A Tasmanian native plant forming a shrub or small tree that grows 1-3m. It can be found growing anywhere from sea level up to alpine regions and as such, it tolerates frosts and requires moist soil, however will also grow in full or partial sun.
Both male and female plants are needed to produce the much sought after Pepper berries which are pea-sized, glossy deep-purple/black in colour and grow in clusters at the base of new season's growth.
All parts of this amazing bushfood (berry and leaves) are edible. The berries, are only produced on the female plant however you also need a male plant to set fruit.
Berries are used in the same manner as traditional pepper but are more versatile, far more nutritious and very high in anti-oxidants. They have an outstanding hot peppery bush flavour that is fantastic in soups, savoury and meat dishes.
The leaves are used in a similar way to curry leaf. Finely chopped leaves are a fantastic addition to savoury dishes and make a great garnish, but be careful - they're hot and dried leaves are even hotter, so don't overdo it.
The striking red stemmed foliage is also a favourite of florists.
Indigenous people have used these plants as traditional medicine as well as food flavouring for many generations.
It's high anti-oxidant level has seen it documented as a treatment for a variety of illnesses.

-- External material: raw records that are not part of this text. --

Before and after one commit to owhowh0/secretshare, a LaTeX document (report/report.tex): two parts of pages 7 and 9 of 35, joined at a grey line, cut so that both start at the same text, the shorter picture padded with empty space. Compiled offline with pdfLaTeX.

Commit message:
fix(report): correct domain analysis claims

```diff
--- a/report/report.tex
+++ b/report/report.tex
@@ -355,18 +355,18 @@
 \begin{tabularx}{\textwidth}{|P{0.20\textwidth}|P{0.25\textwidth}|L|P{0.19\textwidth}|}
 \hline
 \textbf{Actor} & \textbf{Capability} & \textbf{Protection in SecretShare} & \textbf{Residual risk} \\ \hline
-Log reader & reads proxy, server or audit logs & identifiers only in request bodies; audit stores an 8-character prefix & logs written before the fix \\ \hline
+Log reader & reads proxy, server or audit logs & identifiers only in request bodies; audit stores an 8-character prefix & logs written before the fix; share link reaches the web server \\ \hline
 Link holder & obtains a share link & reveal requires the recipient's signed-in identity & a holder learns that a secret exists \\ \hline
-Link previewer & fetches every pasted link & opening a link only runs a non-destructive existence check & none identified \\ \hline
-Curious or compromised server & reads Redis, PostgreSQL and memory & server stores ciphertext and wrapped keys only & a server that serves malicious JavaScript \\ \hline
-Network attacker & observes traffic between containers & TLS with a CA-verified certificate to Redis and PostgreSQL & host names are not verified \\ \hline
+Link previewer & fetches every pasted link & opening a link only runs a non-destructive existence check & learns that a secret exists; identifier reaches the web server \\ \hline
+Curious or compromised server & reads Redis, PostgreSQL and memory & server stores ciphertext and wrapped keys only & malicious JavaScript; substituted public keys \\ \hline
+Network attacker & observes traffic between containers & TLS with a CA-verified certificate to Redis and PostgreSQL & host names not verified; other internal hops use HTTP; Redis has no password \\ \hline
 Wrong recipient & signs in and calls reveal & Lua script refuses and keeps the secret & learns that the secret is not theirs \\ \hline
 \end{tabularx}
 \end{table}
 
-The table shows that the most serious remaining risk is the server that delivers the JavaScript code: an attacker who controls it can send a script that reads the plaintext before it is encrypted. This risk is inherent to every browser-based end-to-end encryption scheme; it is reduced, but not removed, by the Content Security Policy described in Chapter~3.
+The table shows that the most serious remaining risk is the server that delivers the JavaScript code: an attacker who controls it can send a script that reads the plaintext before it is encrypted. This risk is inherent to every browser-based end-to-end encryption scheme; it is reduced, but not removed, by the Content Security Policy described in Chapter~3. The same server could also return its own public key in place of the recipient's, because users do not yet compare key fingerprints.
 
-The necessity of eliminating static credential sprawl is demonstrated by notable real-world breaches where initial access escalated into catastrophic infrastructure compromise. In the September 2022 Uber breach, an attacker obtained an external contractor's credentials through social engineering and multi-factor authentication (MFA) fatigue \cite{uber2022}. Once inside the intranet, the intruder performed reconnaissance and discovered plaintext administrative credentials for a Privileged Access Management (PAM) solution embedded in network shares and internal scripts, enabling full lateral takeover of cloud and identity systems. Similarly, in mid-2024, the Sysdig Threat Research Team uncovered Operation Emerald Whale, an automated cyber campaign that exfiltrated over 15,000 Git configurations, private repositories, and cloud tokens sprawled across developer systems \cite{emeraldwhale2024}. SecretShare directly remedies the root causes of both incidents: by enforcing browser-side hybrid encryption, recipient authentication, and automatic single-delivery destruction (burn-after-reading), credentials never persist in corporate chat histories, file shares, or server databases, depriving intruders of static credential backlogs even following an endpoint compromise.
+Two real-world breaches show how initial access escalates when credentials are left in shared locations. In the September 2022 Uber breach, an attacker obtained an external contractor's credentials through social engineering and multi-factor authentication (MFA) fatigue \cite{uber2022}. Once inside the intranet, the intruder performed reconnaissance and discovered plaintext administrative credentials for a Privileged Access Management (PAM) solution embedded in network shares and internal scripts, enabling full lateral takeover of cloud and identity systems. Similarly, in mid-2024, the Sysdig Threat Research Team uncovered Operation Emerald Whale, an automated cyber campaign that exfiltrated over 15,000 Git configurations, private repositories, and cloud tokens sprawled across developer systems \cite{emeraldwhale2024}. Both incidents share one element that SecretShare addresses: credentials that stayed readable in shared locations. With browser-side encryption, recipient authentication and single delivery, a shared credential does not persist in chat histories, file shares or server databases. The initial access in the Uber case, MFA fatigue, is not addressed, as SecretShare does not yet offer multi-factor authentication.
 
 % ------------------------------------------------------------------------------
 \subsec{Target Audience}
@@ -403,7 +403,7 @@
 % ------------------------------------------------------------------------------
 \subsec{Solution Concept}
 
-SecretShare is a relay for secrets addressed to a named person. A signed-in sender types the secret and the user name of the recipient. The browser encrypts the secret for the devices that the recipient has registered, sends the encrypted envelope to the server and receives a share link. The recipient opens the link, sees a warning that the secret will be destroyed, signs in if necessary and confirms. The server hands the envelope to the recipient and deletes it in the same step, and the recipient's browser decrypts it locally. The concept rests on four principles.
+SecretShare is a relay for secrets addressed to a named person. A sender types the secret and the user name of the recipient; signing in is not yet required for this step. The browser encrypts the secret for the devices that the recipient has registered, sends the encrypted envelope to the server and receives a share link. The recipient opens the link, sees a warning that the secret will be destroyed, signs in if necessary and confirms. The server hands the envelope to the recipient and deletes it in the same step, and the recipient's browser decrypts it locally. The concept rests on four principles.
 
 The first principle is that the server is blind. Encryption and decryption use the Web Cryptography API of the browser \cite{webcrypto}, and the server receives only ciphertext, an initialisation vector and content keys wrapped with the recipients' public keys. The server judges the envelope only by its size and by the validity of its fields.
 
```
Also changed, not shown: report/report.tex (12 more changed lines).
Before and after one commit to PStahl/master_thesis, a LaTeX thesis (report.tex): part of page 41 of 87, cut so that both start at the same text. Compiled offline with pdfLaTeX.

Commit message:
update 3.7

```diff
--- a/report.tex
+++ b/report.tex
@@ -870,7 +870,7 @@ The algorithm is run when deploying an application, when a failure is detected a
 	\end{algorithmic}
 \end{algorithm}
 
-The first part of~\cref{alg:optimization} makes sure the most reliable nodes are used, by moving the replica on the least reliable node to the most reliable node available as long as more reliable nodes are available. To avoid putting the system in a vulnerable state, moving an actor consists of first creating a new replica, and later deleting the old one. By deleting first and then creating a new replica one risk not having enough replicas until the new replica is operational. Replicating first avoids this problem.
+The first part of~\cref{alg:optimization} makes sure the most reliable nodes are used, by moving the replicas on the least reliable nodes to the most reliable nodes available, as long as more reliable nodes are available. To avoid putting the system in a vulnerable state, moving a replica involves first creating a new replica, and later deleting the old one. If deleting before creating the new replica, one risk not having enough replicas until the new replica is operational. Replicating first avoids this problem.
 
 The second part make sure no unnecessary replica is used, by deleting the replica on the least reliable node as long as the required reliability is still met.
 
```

Early European settlers recorded making tonics from ground berries, leaves and bark to treat scurvy.